*PROVIDED DATA:*
------------

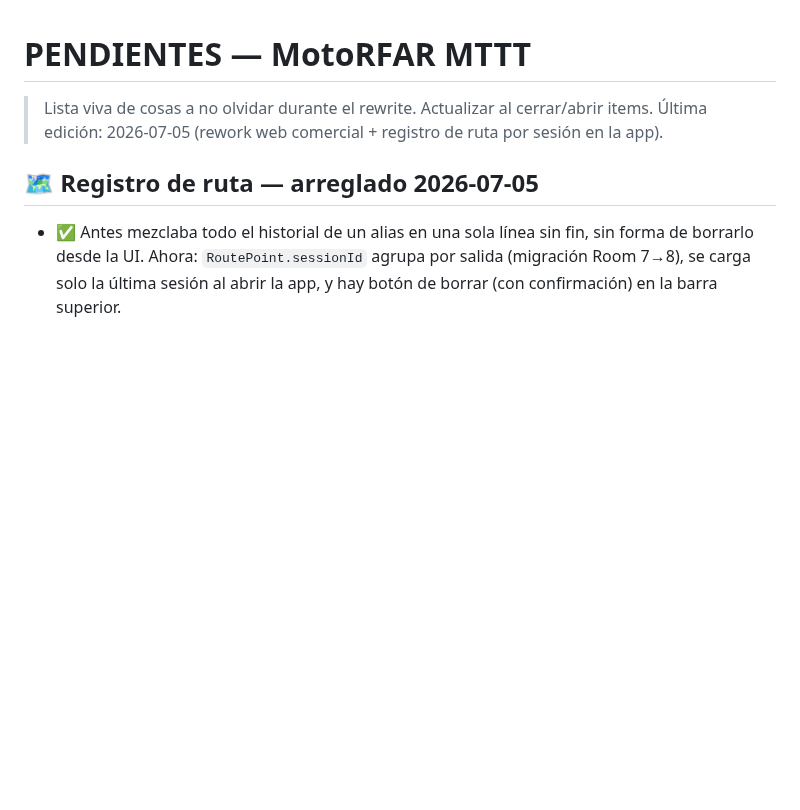
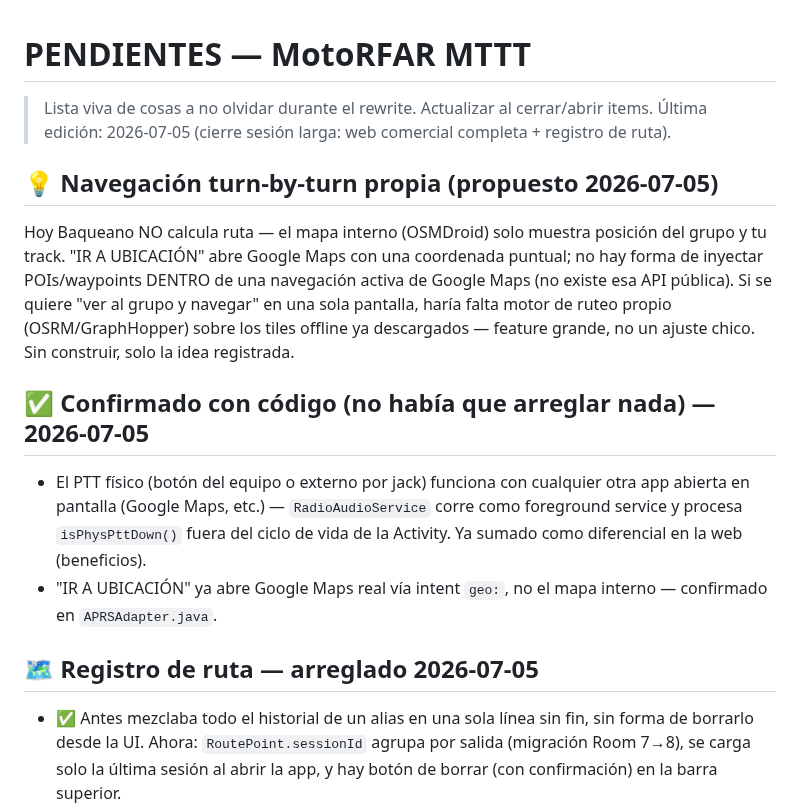
Before and after one commit to lukaz2004/MotoRFAR, a Markdown page: _PROYECTO/PENDIENTES.md, the part around the change. GitHub-like rendering; blank space fills up the shorter version.

```diff
--- a/_PROYECTO/PENDIENTES.md
+++ b/_PROYECTO/PENDIENTES.md
@@ -1,7 +1,24 @@
 # PENDIENTES — MotoRFAR MTTT
 
 > Lista viva de cosas a no olvidar durante el rewrite. Actualizar al cerrar/abrir items.
-> Última edición: 2026-07-05 (rework web comercial + registro de ruta por sesión en la app).
+> Última edición: 2026-07-05 (cierre sesión larga: web comercial completa + registro de ruta).
+
+## 💡 Navegación turn-by-turn propia (propuesto 2026-07-05)
+Hoy Baqueano NO calcula ruta — el mapa interno (OSMDroid) solo muestra posición
+del grupo y tu track. "IR A UBICACIÓN" abre Google Maps con una coordenada
+puntual; no hay forma de inyectar POIs/waypoints DENTRO de una navegación activa
+de Google Maps (no existe esa API pública). Si se quiere "ver al grupo y navegar"
+en una sola pantalla, haría falta motor de ruteo propio (OSRM/GraphHopper) sobre
+los tiles offline ya descargados — feature grande, no un ajuste chico. Sin
+construir, solo la idea registrada.
+
+## ✅ Confirmado con código (no había que arreglar nada) — 2026-07-05
+- El PTT físico (botón del equipo o externo por jack) funciona con cualquier
+  otra app abierta en pantalla (Google Maps, etc.) — `RadioAudioService` corre
+  como foreground service y procesa `isPhysPttDown()` fuera del ciclo de vida
+  de la Activity. Ya sumado como diferencial en la web (beneficios).
+- "IR A UBICACIÓN" ya abre Google Maps real vía intent `geo:`, no el mapa
+  interno — confirmado en `APRSAdapter.java`.
 
 ## 🗺️ Registro de ruta — arreglado 2026-07-05
 - ✅ Antes mezclaba todo el historial de un alias en una sola línea sin fin, sin
```
Also changed, not shown: _PROYECTO/NEXT_SESSION.md (+36 -1 lines).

------------

*WORK TO BE COMPLETED:*
Down to the last line, return the entries above exactly, with no pictures.

*OUTPUT OF THE EXERCISE:*
Before and after one commit to lukaz2004/MotoRFAR, a Markdown page: _PROYECTO/PENDIENTES.md, the part around the change. GitHub-like rendering; blank space fills up the shorter version.

```diff
--- a/_PROYECTO/PENDIENTES.md
+++ b/_PROYECTO/PENDIENTES.md
@@ -1,7 +1,24 @@
 # PENDIENTES — MotoRFAR MTTT
 
 > Lista viva de cosas a no olvidar durante el rewrite. Actualizar al cerrar/abrir items.
-> Última edición: 2026-07-05 (rework web comercial + registro de ruta por sesión en la app).
+> Última edición: 2026-07-05 (cierre sesión larga: web comercial completa + registro de ruta).
+
+## 💡 Navegación turn-by-turn propia (propuesto 2026-07-05)
+Hoy Baqueano NO calcula ruta — el mapa interno (OSMDroid) solo muestra posición
+del grupo y tu track. "IR A UBICACIÓN" abre Google Maps con una coordenada
+puntual; no hay forma de inyectar POIs/waypoints DENTRO de una navegación activa
+de Google Maps (no existe esa API pública). Si se quiere "ver al grupo y navegar"
+en una sola pantalla, haría falta motor de ruteo propio (OSRM/GraphHopper) sobre
+los tiles offline ya descargados — feature grande, no un ajuste chico. Sin
+construir, solo la idea registrada.
+
+## ✅ Confirmado con código (no había que arreglar nada) — 2026-07-05
+- El PTT físico (botón del equipo o externo por jack) funciona con cualquier
+  otra app abierta en pantalla (Google Maps, etc.) — `RadioAudioService` corre
+  como foreground service y procesa `isPhysPttDown()` fuera del ciclo de vida
+  de la Activity. Ya sumado como diferencial en la web (beneficios).
+- "IR A UBICACIÓN" ya abre Google Maps real vía intent `geo:`, no el mapa
+  interno — confirmado en `APRSAdapter.java`.
 
 ## 🗺️ Registro de ruta — arreglado 2026-07-05
 - ✅ Antes mezclaba todo el historial de un alias en una sola línea sin fin, sin
```
Also changed, not shown: _PROYECTO/NEXT_SESSION.md (+36 -1 lines).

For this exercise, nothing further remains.